* _Work to be completed_
Every entry must be repeated exactly in the answer.

* _Given data_
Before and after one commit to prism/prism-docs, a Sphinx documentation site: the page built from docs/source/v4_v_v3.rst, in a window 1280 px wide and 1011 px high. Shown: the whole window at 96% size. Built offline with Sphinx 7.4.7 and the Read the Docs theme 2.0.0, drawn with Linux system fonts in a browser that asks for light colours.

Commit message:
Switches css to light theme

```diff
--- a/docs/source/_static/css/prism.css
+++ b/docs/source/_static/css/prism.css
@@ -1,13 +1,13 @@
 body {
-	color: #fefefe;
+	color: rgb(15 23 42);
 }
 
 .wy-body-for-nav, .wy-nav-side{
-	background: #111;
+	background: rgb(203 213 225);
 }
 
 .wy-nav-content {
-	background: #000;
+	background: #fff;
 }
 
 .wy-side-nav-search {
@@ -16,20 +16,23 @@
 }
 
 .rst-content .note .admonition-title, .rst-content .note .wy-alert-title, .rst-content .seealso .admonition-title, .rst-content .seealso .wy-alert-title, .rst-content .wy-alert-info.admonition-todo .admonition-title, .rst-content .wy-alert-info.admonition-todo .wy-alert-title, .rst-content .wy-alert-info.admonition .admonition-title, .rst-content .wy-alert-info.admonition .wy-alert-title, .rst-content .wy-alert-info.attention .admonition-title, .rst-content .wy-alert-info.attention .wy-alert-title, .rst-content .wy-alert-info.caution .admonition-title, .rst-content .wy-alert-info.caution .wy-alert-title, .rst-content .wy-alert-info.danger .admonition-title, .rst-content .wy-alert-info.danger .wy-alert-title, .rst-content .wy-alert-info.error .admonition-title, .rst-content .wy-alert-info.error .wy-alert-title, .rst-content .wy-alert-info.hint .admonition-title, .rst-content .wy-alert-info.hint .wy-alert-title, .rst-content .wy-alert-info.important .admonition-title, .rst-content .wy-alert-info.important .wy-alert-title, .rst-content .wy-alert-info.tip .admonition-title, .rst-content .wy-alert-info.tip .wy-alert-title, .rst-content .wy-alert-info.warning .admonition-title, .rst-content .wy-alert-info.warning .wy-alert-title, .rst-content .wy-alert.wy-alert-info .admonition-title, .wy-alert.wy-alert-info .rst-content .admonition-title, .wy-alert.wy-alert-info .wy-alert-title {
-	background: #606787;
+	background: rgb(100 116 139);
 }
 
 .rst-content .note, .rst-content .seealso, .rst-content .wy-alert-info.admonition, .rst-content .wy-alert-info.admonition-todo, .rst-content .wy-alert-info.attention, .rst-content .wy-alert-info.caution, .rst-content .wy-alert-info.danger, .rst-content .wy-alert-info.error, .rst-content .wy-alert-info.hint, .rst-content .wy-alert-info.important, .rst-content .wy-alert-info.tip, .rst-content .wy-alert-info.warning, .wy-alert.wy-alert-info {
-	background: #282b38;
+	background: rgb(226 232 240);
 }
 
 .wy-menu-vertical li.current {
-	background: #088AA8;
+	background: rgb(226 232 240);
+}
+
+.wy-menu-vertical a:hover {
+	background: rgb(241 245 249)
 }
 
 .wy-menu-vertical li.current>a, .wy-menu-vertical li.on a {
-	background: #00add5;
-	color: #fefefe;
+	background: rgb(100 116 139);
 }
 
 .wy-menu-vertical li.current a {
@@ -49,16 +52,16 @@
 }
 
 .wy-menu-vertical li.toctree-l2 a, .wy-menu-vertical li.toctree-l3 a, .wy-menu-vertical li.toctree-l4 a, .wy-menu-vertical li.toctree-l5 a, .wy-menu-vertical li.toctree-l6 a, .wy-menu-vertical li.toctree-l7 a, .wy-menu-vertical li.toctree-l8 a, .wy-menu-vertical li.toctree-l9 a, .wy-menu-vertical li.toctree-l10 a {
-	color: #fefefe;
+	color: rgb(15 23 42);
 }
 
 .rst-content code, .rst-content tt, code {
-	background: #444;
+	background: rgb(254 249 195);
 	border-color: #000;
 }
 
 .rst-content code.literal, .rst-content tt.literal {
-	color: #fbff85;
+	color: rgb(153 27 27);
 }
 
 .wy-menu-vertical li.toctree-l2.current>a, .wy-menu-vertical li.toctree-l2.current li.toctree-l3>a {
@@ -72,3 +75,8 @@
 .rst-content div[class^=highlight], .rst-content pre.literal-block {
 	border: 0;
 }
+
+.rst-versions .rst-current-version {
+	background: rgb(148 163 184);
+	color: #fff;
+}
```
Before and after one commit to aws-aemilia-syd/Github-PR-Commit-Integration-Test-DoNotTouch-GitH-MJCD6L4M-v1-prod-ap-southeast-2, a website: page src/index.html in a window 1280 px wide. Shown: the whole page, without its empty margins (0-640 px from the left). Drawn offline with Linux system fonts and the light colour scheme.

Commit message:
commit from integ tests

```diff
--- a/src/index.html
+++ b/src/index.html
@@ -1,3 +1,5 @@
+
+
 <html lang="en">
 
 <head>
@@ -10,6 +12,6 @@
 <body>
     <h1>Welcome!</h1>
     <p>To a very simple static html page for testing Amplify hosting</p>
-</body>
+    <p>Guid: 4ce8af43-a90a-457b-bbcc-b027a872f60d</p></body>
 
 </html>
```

* _Solution to this task_
Before and after one commit to prism/prism-docs, a Sphinx documentation site: the page built from docs/source/v4_v_v3.rst, in a window 1280 px wide and 1011 px high. Shown: the whole window at 96% size. Built offline with Sphinx 7.4.7 and the Read the Docs theme 2.0.0, drawn with Linux system fonts in a browser that asks for light colours.

Commit message:
Switches css to light theme

```diff
--- a/docs/source/_static/css/prism.css
+++ b/docs/source/_static/css/prism.css
@@ -1,13 +1,13 @@
 body {
-	color: #fefefe;
+	color: rgb(15 23 42);
 }
 
 .wy-body-for-nav, .wy-nav-side{
-	background: #111;
+	background: rgb(203 213 225);
 }
 
 .wy-nav-content {
-	background: #000;
+	background: #fff;
 }
 
 .wy-side-nav-search {
@@ -16,20 +16,23 @@
 }
 
 .rst-content .note .admonition-title, .rst-content .note .wy-alert-title, .rst-content .seealso .admonition-title, .rst-content .seealso .wy-alert-title, .rst-content .wy-alert-info.admonition-todo .admonition-title, .rst-content .wy-alert-info.admonition-todo .wy-alert-title, .rst-content .wy-alert-info.admonition .admonition-title, .rst-content .wy-alert-info.admonition .wy-alert-title, .rst-content .wy-alert-info.attention .admonition-title, .rst-content .wy-alert-info.attention .wy-alert-title, .rst-content .wy-alert-info.caution .admonition-title, .rst-content .wy-alert-info.caution .wy-alert-title, .rst-content .wy-alert-info.danger .admonition-title, .rst-content .wy-alert-info.danger .wy-alert-title, .rst-content .wy-alert-info.error .admonition-title, .rst-content .wy-alert-info.error .wy-alert-title, .rst-content .wy-alert-info.hint .admonition-title, .rst-content .wy-alert-info.hint .wy-alert-title, .rst-content .wy-alert-info.important .admonition-title, .rst-content .wy-alert-info.important .wy-alert-title, .rst-content .wy-alert-info.tip .admonition-title, .rst-content .wy-alert-info.tip .wy-alert-title, .rst-content .wy-alert-info.warning .admonition-title, .rst-content .wy-alert-info.warning .wy-alert-title, .rst-content .wy-alert.wy-alert-info .admonition-title, .wy-alert.wy-alert-info .rst-content .admonition-title, .wy-alert.wy-alert-info .wy-alert-title {
-	background: #606787;
+	background: rgb(100 116 139);
 }
 
 .rst-content .note, .rst-content .seealso, .rst-content .wy-alert-info.admonition, .rst-content .wy-alert-info.admonition-todo, .rst-content .wy-alert-info.attention, .rst-content .wy-alert-info.caution, .rst-content .wy-alert-info.danger, .rst-content .wy-alert-info.error, .rst-content .wy-alert-info.hint, .rst-content .wy-alert-info.important, .rst-content .wy-alert-info.tip, .rst-content .wy-alert-info.warning, .wy-alert.wy-alert-info {
-	background: #282b38;
+	background: rgb(226 232 240);
 }
 
 .wy-menu-vertical li.current {
-	background: #088AA8;
+	background: rgb(226 232 240);
+}
+
+.wy-menu-vertical a:hover {
+	background: rgb(241 245 249)
 }
 
 .wy-menu-vertical li.current>a, .wy-menu-vertical li.on a {
-	background: #00add5;
-	color: #fefefe;
+	background: rgb(100 116 139);
 }
 
 .wy-menu-vertical li.current a {
@@ -49,16 +52,16 @@
 }
 
 .wy-menu-vertical li.toctree-l2 a, .wy-menu-vertical li.toctree-l3 a, .wy-menu-vertical li.toctree-l4 a, .wy-menu-vertical li.toctree-l5 a, .wy-menu-vertical li.toctree-l6 a, .wy-menu-vertical li.toctree-l7 a, .wy-menu-vertical li.toctree-l8 a, .wy-menu-vertical li.toctree-l9 a, .wy-menu-vertical li.toctree-l10 a {
-	color: #fefefe;
+	color: rgb(15 23 42);
 }
 
 .rst-content code, .rst-content tt, code {
-	background: #444;
+	background: rgb(254 249 195);
 	border-color: #000;
 }
 
 .rst-content code.literal, .rst-content tt.literal {
-	color: #fbff85;
+	color: rgb(153 27 27);
 }
 
 .wy-menu-vertical li.toctree-l2.current>a, .wy-menu-vertical li.toctree-l2.current li.toctree-l3>a {
@@ -72,3 +75,8 @@
 .rst-content div[class^=highlight], .rst-content pre.literal-block {
 	border: 0;
 }
+
+.rst-versions .rst-current-version {
+	background: rgb(148 163 184);
+	color: #fff;
+}
```
Before and after one commit to aws-aemilia-syd/Github-PR-Commit-Integration-Test-DoNotTouch-GitH-MJCD6L4M-v1-prod-ap-southeast-2, a website: page src/index.html in a window 1280 px wide. Shown: the whole page, without its empty margins (0-640 px from the left). Drawn offline with Linux system fonts and the light colour scheme.

Commit message:
commit from integ tests

```diff
--- a/src/index.html
+++ b/src/index.html
@@ -1,3 +1,5 @@
+
+
 <html lang="en">
 
 <head>
@@ -10,6 +12,6 @@
 <body>
     <h1>Welcome!</h1>
     <p>To a very simple static html page for testing Amplify hosting</p>
-</body>
+    <p>Guid: 4ce8af43-a90a-457b-bbcc-b027a872f60d</p></body>
 
 </html>
```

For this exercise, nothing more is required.